§ Problem to work on: Number of lines below with the word "both": give it and nothing more.

§ Source data:
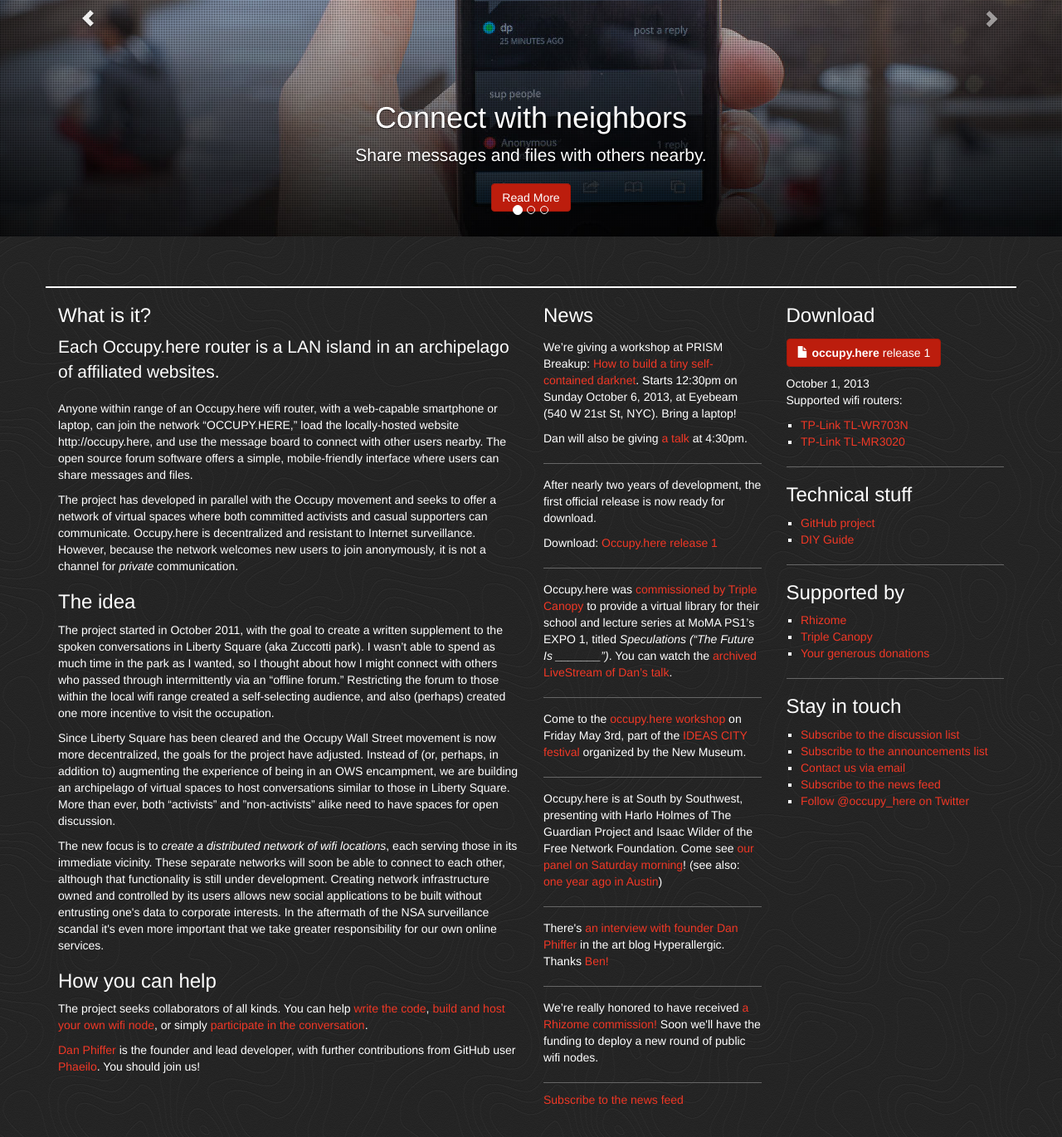
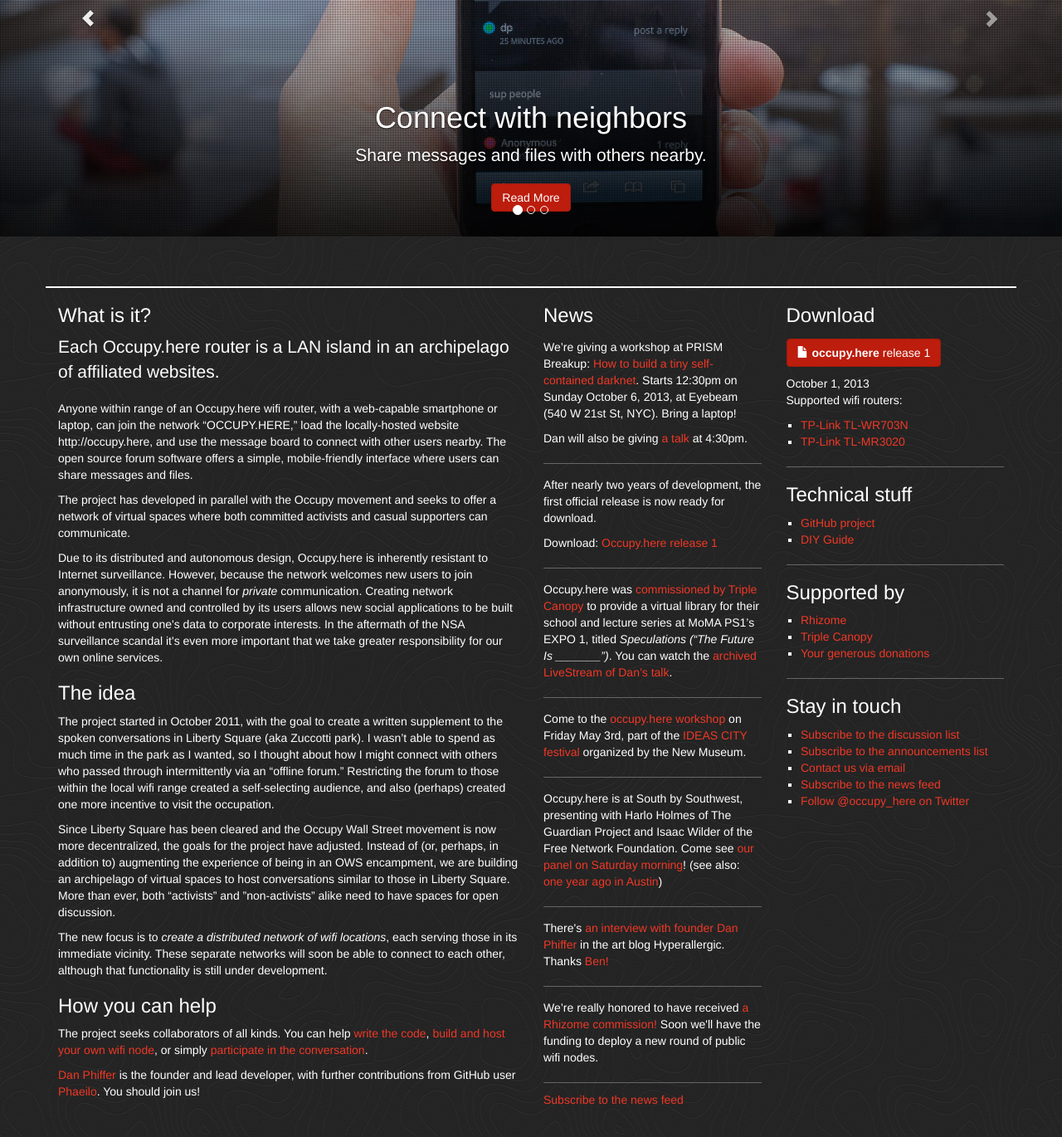
Before and after one commit to occupyhere/occupyhere.github.io, a Jekyll site: the page built from index.html, in a window 1280 px wide and 1400 px high, scrolled down 265 px. Shown: the top 1370 px of the window at 83% size. Built offline with Jekyll 4.4.1, drawn with Linux system fonts in a browser that asks for light colours; Markdown is read by kramdown in place of the engine named in the settings.

Commit message:
Wordsmithing

```diff
--- a/_includes/what_is_it.html
+++ b/_includes/what_is_it.html
@@ -1,11 +1,12 @@
 <h3>What is it?</h3>
 <p class="lead">Each Occupy.here router is a LAN island in an archipelago of affiliated websites.</p>
 <p>Anyone within range of an Occupy.here wifi router, with a web-capable smartphone or laptop, can join the network “OCCUPY.HERE,” load the locally-hosted website http://occupy.here, and use the message board to connect with other users nearby. The open source forum software offers a simple, mobile-friendly interface where users can share messages and files.</p>
-<p>The project has developed in parallel with the Occupy movement and seeks to offer a network of virtual spaces where both committed activists and casual supporters can communicate. Occupy.here is decentralized and resistant to Internet surveillance. However, because the network welcomes new users to join anonymously, it is not a channel for <i>private</i> communication.</p>
+<p>The project has developed in parallel with the Occupy movement and seeks to offer a network of virtual spaces where both committed activists and casual supporters can communicate.</p>
+<p>Due to its distributed and autonomous design, Occupy.here is inherently resistant to Internet surveillance. However, because the network welcomes new users to join anonymously, it is not a channel for <i>private</i> communication. Creating network infrastructure owned and controlled by its users allows new social applications to be built without entrusting one's data to corporate interests. In the aftermath of the NSA surveillance scandal it's even more important that we take greater responsibility for our own online services.</p>
 <h3>The idea</h3>
 <p>The project started in October 2011, with the goal to create a written supplement to the spoken conversations in Liberty Square (aka Zuccotti park). I wasn’t able to spend as much time in the park as I wanted, so I thought about how I might connect with others who passed through intermittently via an “offline forum.” Restricting the forum to those within the local wifi range created a self-selecting audience, and also (perhaps) created one more incentive to visit the occupation.</p>
 <p>Since Liberty Square has been cleared and the Occupy Wall Street movement is now more decentralized, the goals for the project have adjusted. Instead of (or, perhaps, in addition to) augmenting the experience of being in an OWS encampment, we are building an archipelago of virtual spaces to host conversations similar to those in Liberty Square. More than ever, both “activists” and ”non-activists” alike need to have spaces for open discussion.</p>
-<p>The new focus is to <em>create a distributed network of wifi locations</em>, each serving those in its immediate vicinity. These separate networks will soon be able to connect to each other, although that functionality is still under development. Creating network infrastructure owned and controlled by its users allows new social applications to be built without entrusting one's data to corporate interests. In the aftermath of the NSA surveillance scandal it's even more important that we take greater responsibility for our own online services.</p>
+<p>The new focus is to <em>create a distributed network of wifi locations</em>, each serving those in its immediate vicinity. These separate networks will soon be able to connect to each other, although that functionality is still under development.</p>
 <h3>How you can help</h2>
 <p>The project seeks collaborators of all kinds. You can help <a href="https://github.com/occupyhere/occupy.here">write the code</a>, <a href="https://github.com/occupyhere/occupy.here/wiki/How-to-build-Occupy.here">build and host your own wifi node</a>, or simply <a href="https://lists.riseup.net/www/info/occupy.here">participate in the conversation</a>.</p>
 <p><a href="http://phiffer.org/">Dan Phiffer</a> is the founder and lead developer, with further contributions from GitHub user <a href="https://github.com/Phaeilo">Phaeilo</a>. You should join us!</p>
```
Also changed, not shown: 1 other file.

§ Response box: 3